   2:     type DestinationType 
   3:     {
   4:         id : Integer32 => AutoNumber();
   5:         URL : Text;
   6:     } where identity(id);
   8:     type FilterType
   9:     {
  10:         id : Integer32 => AutoNumber();    
  11:         action: Text(20);
  12:         field: Text?;
  13:         operator : Text;
  14:         fieldvalue: Text;
  15:         priority: Text;
  16:         Destinations : {(DestinationType where value in DestinationList)*};
  17:     } where identity(id);
  19:     type RouterRule
  20:     {
  21:         Filter : FilterType? where value in FilterTypes;
  22:         id : Integer32 => AutoNumber();    
  23:     } where identity(id);
  25:     DestinationList : {DestinationType*};
  26:     FilterTypes : {FilterType*};
  27:     RouterRules:{RouterRule*};
  28: }

Listing 4

Note: There is an easy way to see if your language output maps to your model. In “Intellipad” load up your “M” model definition and paste in some “M” instance data generated from the language input text (see Listing 3). “Intellipad” will show error where the instance data doesn’t match the model. You can then change the model to better match the instance data or figure out how to change your projections in the grammar to match the model. In the RouterManager sample, if you have run the redeploy_router.bat file successfully, you should see a file called Router.m that contains the sample configuration instance data. Copy one of the RouterRules entity data to the clipboard and then load the RouterModel.m file into “Intellipad”. Insert the copied RouterRules entity from the clipboard below the RouteRules extent definition. In the “Intellipad” “M Mode” menu, choose “T-SQL Preview”. It should show the T-SQL in a second window with no errors as the grammar output matches the model. Image 2 below is a screen shot of the RouterModel with a RouterRules entity data inserted in “Intellipad” (notice the RouterRules data highlighted at the bottom):


Image 2

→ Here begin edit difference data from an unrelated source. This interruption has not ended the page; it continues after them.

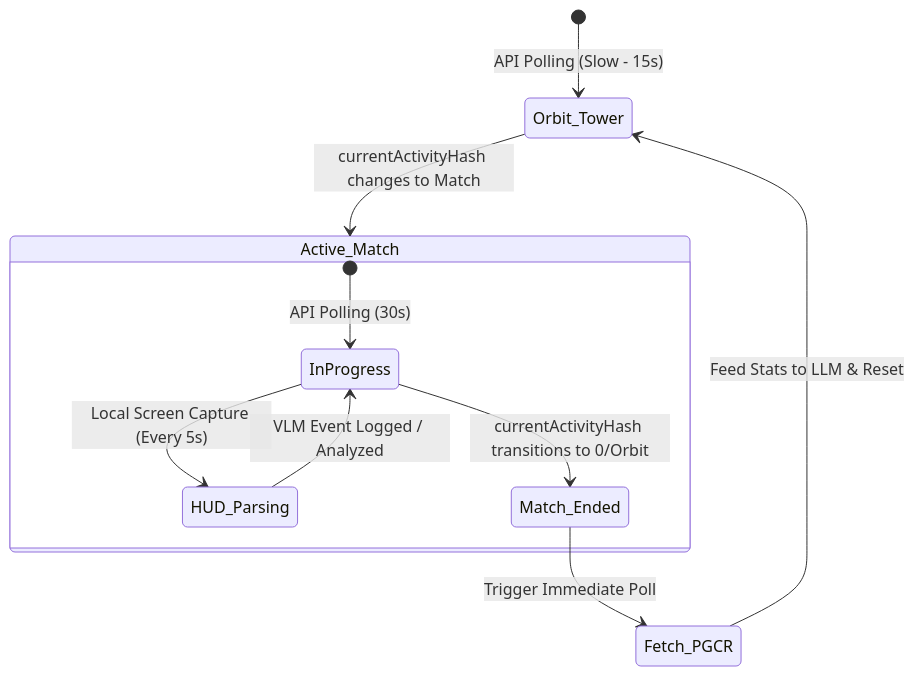
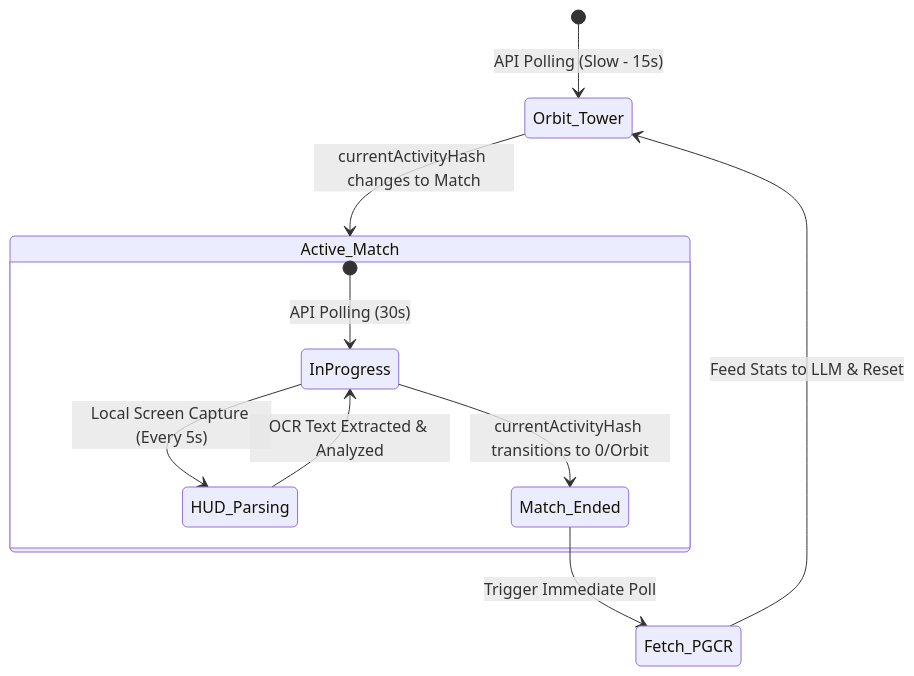
Before and after one commit to gg582/airi: the second of 2 diagrams in docs/proposal-destiny2-plugin.md, drawn with Mermaid. The commit also changed other lines of this file, not shown here.

Commit message:
docs: update destiny 2 plugin proposal to use PP-OCRv6 tiny instead of VLM

````diff
--- a/docs/proposal-destiny2-plugin.md
+++ b/docs/proposal-destiny2-plugin.md
@@ -61,15 +61,15 @@
 ```mermaid
 stateDiagram-v2
     [*] --> Orbit_Tower : API Polling (Slow - 15s)
     Orbit_Tower --> Active_Match : currentActivityHash changes to Match
 
     state Active_Match {
         [*] --> InProgress : API Polling (30s)
         InProgress --> HUD_Parsing : Local Screen Capture (Every 5s)
-        HUD_Parsing --> InProgress : VLM Event Logged / Analyzed
+        HUD_Parsing --> InProgress : OCR Text Extracted & Analyzed
         InProgress --> Match_Ended : currentActivityHash transitions to 0/Orbit
     }
 
     Match_Ended --> Fetch_PGCR : Trigger Immediate Poll
     Fetch_PGCR --> Orbit_Tower : Feed Stats to LLM & Reset
 ```
````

As you can see, it is very easy to define domain-specific languages and data models using the SQL Server Modeling CTP. By combining the two, it gives you the foundation to make powerful model driven applications. Part III of the “Model Driven Content Based Routing using the SQL Server Modeling CTP” will cover the RouterManager runtime and how it uses the model and model data for message routing.

Skip to main content